▶ _Record excerpts_
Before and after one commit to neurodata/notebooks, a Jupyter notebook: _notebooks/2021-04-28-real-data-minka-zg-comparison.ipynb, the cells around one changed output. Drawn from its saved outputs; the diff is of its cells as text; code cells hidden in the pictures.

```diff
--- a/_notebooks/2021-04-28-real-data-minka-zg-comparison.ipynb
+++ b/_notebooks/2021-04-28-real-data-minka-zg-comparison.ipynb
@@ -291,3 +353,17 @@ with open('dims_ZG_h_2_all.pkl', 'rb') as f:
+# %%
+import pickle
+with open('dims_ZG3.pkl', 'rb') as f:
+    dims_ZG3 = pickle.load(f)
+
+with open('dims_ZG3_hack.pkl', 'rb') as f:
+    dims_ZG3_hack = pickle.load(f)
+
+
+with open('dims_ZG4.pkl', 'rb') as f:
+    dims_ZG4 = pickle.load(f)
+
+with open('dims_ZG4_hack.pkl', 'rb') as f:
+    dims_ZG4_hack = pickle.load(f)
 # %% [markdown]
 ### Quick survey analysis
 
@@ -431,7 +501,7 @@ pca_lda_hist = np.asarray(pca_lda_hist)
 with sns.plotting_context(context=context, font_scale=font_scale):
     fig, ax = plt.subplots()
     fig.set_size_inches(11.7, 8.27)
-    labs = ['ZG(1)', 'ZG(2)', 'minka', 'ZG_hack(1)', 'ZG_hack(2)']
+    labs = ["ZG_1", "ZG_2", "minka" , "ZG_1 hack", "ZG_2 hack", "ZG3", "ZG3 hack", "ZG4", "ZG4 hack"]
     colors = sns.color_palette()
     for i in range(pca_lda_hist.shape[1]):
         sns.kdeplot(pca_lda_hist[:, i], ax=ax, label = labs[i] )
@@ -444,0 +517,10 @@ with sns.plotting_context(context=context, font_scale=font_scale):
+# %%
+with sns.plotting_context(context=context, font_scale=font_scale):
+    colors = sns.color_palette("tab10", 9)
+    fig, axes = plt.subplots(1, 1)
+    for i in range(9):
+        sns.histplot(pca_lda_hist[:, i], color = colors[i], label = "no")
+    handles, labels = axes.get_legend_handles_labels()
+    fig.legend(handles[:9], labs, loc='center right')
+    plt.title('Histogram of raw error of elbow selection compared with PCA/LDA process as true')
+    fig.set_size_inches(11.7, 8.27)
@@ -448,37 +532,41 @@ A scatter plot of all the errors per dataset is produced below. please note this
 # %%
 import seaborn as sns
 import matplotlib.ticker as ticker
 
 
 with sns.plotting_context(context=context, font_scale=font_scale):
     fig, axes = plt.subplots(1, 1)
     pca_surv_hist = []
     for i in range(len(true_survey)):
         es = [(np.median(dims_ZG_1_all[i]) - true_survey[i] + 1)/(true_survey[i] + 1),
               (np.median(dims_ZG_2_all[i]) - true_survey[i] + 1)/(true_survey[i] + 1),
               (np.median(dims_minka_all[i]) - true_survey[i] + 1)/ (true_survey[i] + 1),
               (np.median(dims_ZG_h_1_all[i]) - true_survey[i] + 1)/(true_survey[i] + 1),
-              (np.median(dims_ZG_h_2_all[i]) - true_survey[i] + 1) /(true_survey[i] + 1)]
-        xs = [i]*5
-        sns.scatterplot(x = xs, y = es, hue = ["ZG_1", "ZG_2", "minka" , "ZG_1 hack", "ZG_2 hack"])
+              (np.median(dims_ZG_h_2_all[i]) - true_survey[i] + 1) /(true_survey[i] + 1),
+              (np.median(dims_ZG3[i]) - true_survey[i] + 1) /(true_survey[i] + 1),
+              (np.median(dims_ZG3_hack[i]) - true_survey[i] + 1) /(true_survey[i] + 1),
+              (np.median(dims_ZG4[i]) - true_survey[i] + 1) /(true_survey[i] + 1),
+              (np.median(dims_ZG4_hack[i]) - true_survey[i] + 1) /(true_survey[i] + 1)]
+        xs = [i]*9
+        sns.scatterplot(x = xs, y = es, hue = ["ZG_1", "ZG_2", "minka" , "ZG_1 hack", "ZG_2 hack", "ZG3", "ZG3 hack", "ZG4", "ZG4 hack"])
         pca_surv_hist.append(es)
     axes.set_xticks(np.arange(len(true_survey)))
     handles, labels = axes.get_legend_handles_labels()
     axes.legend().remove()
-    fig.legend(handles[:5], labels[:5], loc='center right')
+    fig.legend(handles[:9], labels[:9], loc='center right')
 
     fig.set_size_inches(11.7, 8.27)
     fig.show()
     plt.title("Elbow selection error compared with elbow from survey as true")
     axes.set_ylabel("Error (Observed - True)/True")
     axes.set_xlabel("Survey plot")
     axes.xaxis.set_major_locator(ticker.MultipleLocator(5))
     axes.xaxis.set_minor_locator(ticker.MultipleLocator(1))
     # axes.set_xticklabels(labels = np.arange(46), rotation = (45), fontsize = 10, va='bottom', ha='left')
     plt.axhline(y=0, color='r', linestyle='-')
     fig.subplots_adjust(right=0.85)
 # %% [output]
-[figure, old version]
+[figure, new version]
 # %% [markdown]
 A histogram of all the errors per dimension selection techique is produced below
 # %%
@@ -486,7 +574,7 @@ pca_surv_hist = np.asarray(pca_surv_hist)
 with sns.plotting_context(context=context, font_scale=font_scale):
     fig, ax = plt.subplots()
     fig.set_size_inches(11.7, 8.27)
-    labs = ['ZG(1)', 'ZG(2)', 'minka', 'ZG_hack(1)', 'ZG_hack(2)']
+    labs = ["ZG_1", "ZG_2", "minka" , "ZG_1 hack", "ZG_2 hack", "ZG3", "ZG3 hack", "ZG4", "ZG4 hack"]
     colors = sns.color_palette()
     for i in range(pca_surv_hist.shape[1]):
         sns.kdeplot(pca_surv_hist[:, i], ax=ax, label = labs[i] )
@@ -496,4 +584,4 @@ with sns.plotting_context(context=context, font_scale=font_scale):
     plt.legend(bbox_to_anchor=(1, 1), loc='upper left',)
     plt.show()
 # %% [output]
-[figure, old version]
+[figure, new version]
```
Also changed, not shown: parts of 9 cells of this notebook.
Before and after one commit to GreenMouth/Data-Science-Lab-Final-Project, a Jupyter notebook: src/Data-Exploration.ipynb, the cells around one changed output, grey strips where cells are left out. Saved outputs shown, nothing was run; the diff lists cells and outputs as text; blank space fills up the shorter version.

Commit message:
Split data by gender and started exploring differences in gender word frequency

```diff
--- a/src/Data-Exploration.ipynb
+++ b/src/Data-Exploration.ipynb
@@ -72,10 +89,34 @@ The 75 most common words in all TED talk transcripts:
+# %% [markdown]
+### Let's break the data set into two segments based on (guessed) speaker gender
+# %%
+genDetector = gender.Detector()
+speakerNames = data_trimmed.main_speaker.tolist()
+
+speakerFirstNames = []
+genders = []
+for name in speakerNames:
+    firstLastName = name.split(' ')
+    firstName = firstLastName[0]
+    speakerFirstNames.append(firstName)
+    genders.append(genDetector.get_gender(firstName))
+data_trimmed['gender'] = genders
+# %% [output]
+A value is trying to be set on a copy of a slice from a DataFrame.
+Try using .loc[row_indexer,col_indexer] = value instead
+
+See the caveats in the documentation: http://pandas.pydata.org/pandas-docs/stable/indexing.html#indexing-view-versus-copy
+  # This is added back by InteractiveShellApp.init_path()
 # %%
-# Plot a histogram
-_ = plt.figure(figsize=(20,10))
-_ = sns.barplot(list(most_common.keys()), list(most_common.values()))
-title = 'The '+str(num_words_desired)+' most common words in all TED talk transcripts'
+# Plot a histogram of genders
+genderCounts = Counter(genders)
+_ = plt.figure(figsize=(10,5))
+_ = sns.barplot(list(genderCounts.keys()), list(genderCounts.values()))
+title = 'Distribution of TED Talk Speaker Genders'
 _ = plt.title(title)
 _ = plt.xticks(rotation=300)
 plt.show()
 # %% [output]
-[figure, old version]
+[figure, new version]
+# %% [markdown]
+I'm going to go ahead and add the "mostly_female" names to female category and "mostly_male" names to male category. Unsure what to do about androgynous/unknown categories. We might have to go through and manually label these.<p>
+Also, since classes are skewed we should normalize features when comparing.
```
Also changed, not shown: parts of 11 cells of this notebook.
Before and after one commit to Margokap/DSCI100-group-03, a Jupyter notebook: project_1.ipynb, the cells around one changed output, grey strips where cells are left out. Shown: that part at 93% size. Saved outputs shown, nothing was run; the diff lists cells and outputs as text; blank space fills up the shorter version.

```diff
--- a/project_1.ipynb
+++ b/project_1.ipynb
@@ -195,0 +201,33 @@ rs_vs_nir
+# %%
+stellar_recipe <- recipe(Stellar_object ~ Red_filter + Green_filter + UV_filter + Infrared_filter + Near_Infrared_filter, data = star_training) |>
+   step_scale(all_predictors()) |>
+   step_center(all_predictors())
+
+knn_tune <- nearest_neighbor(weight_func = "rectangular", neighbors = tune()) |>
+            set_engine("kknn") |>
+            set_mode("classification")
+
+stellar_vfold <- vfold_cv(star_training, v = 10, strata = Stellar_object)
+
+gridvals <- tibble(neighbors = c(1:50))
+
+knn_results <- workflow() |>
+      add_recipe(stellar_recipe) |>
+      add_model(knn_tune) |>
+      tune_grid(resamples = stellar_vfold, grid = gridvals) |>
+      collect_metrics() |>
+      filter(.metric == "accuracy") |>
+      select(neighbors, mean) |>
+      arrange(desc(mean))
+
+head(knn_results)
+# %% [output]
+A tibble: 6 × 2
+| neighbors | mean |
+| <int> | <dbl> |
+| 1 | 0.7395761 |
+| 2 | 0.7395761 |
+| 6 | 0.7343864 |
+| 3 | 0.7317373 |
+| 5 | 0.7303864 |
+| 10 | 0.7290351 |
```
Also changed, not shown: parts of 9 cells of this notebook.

▶ _Task to complete_
Output only the number of lines above holding "axes".

▶ _Exercise answer_
11